> _Exercise objective_
Print the material underneath in full, keeping every line exactly as it is.
[[ Provided data open ]]
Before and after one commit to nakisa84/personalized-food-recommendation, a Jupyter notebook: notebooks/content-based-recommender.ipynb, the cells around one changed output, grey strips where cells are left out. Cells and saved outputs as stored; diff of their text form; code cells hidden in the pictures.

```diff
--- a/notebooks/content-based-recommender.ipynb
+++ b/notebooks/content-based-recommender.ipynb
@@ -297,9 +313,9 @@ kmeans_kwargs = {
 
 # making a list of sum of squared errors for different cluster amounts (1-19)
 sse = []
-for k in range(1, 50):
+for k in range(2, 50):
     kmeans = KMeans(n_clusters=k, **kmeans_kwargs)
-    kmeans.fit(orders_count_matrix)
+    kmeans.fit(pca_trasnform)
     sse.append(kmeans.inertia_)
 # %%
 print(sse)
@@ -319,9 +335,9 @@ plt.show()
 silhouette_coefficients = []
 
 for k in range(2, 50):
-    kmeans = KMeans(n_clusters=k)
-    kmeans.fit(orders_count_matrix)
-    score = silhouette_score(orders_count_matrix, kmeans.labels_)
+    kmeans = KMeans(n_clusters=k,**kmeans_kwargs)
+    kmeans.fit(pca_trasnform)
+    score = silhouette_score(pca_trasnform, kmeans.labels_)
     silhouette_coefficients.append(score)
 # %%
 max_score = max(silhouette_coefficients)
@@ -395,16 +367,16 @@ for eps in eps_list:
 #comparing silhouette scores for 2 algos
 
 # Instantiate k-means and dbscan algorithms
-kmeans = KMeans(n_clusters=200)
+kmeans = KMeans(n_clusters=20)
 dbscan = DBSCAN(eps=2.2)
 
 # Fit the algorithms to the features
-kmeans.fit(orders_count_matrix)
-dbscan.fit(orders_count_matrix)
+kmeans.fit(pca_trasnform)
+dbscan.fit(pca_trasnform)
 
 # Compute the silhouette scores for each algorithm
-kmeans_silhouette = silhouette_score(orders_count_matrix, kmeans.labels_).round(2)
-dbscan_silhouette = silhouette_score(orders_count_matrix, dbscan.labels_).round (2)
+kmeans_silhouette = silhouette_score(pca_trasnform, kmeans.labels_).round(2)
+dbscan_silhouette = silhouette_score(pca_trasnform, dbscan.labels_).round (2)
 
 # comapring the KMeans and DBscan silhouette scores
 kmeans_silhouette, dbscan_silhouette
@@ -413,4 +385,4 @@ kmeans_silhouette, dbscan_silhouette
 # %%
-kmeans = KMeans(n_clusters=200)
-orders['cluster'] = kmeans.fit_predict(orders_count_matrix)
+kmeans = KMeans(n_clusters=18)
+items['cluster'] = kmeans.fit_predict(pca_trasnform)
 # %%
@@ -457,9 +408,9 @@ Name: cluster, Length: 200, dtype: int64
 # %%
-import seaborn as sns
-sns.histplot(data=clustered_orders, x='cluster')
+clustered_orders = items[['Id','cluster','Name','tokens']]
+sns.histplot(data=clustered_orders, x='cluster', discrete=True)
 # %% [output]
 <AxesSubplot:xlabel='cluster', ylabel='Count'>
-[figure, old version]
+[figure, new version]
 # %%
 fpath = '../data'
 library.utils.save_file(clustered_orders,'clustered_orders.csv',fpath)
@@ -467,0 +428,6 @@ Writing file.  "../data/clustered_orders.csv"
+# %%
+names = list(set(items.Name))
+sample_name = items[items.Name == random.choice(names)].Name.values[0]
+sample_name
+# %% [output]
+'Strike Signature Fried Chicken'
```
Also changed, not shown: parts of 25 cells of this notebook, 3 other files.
[[ Provided data closed ]]
> _Completed exercise_
Before and after one commit to nakisa84/personalized-food-recommendation, a Jupyter notebook: notebooks/content-based-recommender.ipynb, the cells around one changed output, grey strips where cells are left out. Cells and saved outputs as stored; diff of their text form; code cells hidden in the pictures.

```diff
--- a/notebooks/content-based-recommender.ipynb
+++ b/notebooks/content-based-recommender.ipynb
@@ -297,9 +313,9 @@ kmeans_kwargs = {
 
 # making a list of sum of squared errors for different cluster amounts (1-19)
 sse = []
-for k in range(1, 50):
+for k in range(2, 50):
     kmeans = KMeans(n_clusters=k, **kmeans_kwargs)
-    kmeans.fit(orders_count_matrix)
+    kmeans.fit(pca_trasnform)
     sse.append(kmeans.inertia_)
 # %%
 print(sse)
@@ -319,9 +335,9 @@ plt.show()
 silhouette_coefficients = []
 
 for k in range(2, 50):
-    kmeans = KMeans(n_clusters=k)
-    kmeans.fit(orders_count_matrix)
-    score = silhouette_score(orders_count_matrix, kmeans.labels_)
+    kmeans = KMeans(n_clusters=k,**kmeans_kwargs)
+    kmeans.fit(pca_trasnform)
+    score = silhouette_score(pca_trasnform, kmeans.labels_)
     silhouette_coefficients.append(score)
 # %%
 max_score = max(silhouette_coefficients)
@@ -395,16 +367,16 @@ for eps in eps_list:
 #comparing silhouette scores for 2 algos
 
 # Instantiate k-means and dbscan algorithms
-kmeans = KMeans(n_clusters=200)
+kmeans = KMeans(n_clusters=20)
 dbscan = DBSCAN(eps=2.2)
 
 # Fit the algorithms to the features
-kmeans.fit(orders_count_matrix)
-dbscan.fit(orders_count_matrix)
+kmeans.fit(pca_trasnform)
+dbscan.fit(pca_trasnform)
 
 # Compute the silhouette scores for each algorithm
-kmeans_silhouette = silhouette_score(orders_count_matrix, kmeans.labels_).round(2)
-dbscan_silhouette = silhouette_score(orders_count_matrix, dbscan.labels_).round (2)
+kmeans_silhouette = silhouette_score(pca_trasnform, kmeans.labels_).round(2)
+dbscan_silhouette = silhouette_score(pca_trasnform, dbscan.labels_).round (2)
 
 # comapring the KMeans and DBscan silhouette scores
 kmeans_silhouette, dbscan_silhouette
@@ -413,4 +385,4 @@ kmeans_silhouette, dbscan_silhouette
 # %%
-kmeans = KMeans(n_clusters=200)
-orders['cluster'] = kmeans.fit_predict(orders_count_matrix)
+kmeans = KMeans(n_clusters=18)
+items['cluster'] = kmeans.fit_predict(pca_trasnform)
 # %%
@@ -457,9 +408,9 @@ Name: cluster, Length: 200, dtype: int64
 # %%
-import seaborn as sns
-sns.histplot(data=clustered_orders, x='cluster')
+clustered_orders = items[['Id','cluster','Name','tokens']]
+sns.histplot(data=clustered_orders, x='cluster', discrete=True)
 # %% [output]
 <AxesSubplot:xlabel='cluster', ylabel='Count'>
-[figure, old version]
+[figure, new version]
 # %%
 fpath = '../data'
 library.utils.save_file(clustered_orders,'clustered_orders.csv',fpath)
@@ -467,0 +428,6 @@ Writing file.  "../data/clustered_orders.csv"
+# %%
+names = list(set(items.Name))
+sample_name = items[items.Name == random.choice(names)].Name.values[0]
+sample_name
+# %% [output]
+'Strike Signature Fried Chicken'
```
Also changed, not shown: parts of 25 cells of this notebook, 3 other files.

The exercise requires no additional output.